** Records for this exercise follows **

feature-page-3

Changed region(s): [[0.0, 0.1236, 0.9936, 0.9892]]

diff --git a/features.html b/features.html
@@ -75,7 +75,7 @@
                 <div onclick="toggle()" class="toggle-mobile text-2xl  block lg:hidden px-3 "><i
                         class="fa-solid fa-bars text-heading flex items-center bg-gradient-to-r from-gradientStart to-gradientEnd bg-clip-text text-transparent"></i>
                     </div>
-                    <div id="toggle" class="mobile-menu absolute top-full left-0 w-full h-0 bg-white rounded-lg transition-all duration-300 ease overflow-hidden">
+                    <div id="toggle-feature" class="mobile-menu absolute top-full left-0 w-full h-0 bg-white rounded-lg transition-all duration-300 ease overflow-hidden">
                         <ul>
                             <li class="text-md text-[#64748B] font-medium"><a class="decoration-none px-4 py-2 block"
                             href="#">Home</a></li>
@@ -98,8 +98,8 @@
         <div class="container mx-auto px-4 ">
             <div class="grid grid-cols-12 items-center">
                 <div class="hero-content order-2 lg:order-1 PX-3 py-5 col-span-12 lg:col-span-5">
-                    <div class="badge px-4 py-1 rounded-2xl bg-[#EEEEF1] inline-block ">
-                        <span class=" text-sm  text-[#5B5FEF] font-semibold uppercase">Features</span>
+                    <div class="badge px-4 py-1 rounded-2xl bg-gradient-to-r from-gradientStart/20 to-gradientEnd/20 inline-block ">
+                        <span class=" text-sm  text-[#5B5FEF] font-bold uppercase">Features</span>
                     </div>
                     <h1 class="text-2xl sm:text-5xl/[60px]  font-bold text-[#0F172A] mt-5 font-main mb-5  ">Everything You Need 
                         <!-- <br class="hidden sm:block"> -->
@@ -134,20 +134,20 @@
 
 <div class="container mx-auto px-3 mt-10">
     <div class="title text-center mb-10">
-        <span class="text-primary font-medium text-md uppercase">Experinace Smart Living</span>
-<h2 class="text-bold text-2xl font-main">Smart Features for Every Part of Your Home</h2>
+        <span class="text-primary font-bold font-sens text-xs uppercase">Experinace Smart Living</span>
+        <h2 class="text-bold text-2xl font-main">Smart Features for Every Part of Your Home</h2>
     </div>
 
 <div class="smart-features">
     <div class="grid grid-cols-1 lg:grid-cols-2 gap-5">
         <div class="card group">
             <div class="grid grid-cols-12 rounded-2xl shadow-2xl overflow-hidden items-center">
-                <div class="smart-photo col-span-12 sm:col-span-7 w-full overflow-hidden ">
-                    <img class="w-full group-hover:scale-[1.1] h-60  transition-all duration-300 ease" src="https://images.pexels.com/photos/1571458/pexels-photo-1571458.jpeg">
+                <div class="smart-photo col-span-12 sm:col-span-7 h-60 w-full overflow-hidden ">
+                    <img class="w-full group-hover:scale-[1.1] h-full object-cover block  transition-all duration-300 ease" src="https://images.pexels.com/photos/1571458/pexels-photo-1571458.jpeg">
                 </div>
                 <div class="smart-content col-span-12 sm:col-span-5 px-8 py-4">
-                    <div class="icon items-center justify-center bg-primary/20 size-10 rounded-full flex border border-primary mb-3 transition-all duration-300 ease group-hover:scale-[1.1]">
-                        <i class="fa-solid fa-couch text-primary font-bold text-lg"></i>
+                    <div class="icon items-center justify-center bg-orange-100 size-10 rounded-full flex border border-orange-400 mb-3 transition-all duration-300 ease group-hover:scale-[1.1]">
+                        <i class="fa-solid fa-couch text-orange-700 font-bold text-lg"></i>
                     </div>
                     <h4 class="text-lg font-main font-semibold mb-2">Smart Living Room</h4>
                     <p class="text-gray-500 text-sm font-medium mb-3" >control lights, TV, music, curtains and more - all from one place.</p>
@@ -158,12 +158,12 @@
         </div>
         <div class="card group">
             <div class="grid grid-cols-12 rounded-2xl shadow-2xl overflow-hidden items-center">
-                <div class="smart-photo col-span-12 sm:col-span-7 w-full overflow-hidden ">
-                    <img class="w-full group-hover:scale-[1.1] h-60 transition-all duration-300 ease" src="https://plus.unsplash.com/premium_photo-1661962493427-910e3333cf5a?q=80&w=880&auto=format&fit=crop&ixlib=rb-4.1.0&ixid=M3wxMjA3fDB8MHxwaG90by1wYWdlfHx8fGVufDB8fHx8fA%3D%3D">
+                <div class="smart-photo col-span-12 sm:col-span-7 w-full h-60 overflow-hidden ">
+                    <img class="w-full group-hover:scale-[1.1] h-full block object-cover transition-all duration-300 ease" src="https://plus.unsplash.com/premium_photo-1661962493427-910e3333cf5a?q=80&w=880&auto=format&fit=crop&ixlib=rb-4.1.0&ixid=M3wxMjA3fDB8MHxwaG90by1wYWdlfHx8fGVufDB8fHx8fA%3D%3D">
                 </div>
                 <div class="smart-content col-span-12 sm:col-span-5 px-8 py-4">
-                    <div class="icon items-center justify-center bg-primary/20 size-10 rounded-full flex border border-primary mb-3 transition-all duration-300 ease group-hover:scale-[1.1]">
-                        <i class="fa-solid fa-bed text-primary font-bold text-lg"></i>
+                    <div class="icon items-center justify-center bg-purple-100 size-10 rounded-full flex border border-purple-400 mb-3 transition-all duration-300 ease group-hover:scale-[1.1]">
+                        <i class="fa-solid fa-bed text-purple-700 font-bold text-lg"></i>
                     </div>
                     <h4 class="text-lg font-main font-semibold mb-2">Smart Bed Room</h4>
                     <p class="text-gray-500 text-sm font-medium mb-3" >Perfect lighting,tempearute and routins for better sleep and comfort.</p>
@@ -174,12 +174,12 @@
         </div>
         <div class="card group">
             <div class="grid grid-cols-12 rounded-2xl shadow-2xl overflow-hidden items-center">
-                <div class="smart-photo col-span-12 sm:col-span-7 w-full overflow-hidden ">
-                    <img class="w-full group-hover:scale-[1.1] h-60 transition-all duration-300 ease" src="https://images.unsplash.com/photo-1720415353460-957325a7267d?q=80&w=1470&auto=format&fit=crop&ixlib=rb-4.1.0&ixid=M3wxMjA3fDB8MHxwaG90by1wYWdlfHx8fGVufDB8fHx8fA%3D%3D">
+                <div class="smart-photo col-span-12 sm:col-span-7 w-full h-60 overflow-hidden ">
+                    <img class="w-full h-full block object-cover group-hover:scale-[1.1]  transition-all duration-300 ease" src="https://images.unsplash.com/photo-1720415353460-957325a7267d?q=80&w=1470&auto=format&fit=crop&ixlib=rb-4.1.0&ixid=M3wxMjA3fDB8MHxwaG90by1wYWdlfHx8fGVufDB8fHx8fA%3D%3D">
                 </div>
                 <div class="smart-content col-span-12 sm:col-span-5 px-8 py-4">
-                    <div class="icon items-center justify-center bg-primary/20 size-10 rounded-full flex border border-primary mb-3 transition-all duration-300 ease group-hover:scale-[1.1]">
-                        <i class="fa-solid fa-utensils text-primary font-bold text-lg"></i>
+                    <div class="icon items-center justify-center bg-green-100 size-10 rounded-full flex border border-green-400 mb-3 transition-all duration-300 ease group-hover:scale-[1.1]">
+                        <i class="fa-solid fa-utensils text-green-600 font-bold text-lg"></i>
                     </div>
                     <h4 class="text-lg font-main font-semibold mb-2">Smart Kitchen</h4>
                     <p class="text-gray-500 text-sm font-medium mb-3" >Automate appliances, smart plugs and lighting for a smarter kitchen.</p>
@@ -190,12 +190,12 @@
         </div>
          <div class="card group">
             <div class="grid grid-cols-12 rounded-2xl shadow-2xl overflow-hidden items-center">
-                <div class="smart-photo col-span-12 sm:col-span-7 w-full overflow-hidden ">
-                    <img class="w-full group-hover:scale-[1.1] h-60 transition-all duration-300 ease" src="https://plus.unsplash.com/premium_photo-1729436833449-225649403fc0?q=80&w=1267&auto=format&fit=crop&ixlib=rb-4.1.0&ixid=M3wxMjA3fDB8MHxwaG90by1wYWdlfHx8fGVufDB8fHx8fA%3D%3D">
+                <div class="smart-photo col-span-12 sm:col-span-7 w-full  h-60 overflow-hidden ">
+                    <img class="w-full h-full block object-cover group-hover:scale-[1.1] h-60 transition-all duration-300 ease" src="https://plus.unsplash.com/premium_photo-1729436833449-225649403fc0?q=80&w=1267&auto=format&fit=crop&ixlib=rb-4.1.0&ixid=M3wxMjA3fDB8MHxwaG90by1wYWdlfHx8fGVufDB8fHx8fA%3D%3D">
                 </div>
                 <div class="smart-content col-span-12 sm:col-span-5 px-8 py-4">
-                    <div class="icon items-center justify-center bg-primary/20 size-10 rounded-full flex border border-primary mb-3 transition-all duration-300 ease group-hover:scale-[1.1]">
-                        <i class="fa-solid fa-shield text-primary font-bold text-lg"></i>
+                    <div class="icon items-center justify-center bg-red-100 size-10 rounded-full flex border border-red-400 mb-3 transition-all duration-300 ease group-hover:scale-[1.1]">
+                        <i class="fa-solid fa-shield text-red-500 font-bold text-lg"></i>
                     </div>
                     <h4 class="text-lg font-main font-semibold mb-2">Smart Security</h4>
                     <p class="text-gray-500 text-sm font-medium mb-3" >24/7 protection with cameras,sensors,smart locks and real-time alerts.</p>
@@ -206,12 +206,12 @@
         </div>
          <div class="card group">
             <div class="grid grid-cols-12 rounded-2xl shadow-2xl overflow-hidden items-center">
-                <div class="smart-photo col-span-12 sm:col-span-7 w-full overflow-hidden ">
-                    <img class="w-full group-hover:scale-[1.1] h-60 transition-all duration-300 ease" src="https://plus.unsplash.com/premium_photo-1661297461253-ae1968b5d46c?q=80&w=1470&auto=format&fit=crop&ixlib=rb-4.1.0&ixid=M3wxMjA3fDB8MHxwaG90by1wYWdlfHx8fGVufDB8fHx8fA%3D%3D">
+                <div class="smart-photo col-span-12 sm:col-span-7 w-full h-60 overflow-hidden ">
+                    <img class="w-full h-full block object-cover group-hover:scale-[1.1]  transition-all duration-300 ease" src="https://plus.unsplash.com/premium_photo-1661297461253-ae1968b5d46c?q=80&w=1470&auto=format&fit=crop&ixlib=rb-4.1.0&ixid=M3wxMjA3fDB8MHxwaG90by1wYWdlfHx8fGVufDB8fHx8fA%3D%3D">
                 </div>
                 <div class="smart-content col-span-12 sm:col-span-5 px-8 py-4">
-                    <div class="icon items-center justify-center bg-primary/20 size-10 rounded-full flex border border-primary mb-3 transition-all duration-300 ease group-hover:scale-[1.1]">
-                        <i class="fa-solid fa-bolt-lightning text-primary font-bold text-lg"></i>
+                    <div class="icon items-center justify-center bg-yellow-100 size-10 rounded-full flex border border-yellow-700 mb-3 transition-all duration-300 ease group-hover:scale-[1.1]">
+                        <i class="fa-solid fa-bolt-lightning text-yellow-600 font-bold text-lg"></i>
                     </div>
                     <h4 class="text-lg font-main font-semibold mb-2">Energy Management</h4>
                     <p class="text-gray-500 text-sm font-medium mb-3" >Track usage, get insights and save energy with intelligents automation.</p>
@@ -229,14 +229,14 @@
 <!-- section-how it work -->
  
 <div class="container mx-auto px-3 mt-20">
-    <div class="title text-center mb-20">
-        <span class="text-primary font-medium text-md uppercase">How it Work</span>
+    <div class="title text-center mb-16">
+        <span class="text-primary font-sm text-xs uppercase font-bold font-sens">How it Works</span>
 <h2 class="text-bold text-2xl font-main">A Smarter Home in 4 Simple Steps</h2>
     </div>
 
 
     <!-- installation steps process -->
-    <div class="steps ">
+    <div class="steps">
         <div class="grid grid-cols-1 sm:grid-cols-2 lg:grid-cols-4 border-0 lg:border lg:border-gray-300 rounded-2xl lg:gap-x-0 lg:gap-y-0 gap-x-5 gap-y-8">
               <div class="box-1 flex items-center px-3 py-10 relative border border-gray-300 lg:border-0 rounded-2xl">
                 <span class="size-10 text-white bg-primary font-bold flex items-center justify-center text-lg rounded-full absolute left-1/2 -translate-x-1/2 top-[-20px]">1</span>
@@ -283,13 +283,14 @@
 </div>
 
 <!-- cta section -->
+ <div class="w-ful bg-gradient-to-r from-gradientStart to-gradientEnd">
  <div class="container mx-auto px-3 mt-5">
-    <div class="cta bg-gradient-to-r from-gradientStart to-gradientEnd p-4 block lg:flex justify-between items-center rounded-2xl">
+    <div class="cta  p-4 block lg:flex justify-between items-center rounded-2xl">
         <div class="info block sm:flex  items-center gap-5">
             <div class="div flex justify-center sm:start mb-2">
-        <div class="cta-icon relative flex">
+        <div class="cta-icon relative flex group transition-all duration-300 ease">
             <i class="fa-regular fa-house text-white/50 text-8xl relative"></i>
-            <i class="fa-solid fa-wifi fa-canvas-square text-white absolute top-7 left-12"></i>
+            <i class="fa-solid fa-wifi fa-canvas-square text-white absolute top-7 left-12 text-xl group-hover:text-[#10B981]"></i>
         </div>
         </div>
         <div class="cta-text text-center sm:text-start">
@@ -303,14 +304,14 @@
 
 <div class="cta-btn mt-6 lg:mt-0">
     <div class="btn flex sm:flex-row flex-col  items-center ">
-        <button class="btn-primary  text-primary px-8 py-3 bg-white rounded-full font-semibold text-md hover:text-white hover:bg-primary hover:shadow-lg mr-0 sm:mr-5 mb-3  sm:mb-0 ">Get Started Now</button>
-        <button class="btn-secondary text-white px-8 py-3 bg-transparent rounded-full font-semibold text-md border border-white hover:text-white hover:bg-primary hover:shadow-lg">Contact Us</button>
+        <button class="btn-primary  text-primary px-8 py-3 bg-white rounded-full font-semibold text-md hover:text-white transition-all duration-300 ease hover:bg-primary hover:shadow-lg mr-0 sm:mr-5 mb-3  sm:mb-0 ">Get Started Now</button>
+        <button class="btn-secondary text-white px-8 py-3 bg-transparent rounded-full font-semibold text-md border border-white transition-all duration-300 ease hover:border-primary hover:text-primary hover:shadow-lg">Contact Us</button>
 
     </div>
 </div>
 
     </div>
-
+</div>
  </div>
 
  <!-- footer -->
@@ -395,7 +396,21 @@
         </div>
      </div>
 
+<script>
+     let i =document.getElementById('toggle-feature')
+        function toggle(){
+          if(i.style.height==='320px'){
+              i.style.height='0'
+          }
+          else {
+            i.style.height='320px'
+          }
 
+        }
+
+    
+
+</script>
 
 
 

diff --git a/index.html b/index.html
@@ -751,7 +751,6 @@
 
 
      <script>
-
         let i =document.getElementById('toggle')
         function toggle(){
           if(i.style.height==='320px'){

** End of Records for this exercise **

Only the lines from the line with "let i =document.getElementById('toggle')" to the final line of the entries are to be returned, each exactly as written, both ends included.

         let i =document.getElementById('toggle')
         function toggle(){
           if(i.style.height==='320px'){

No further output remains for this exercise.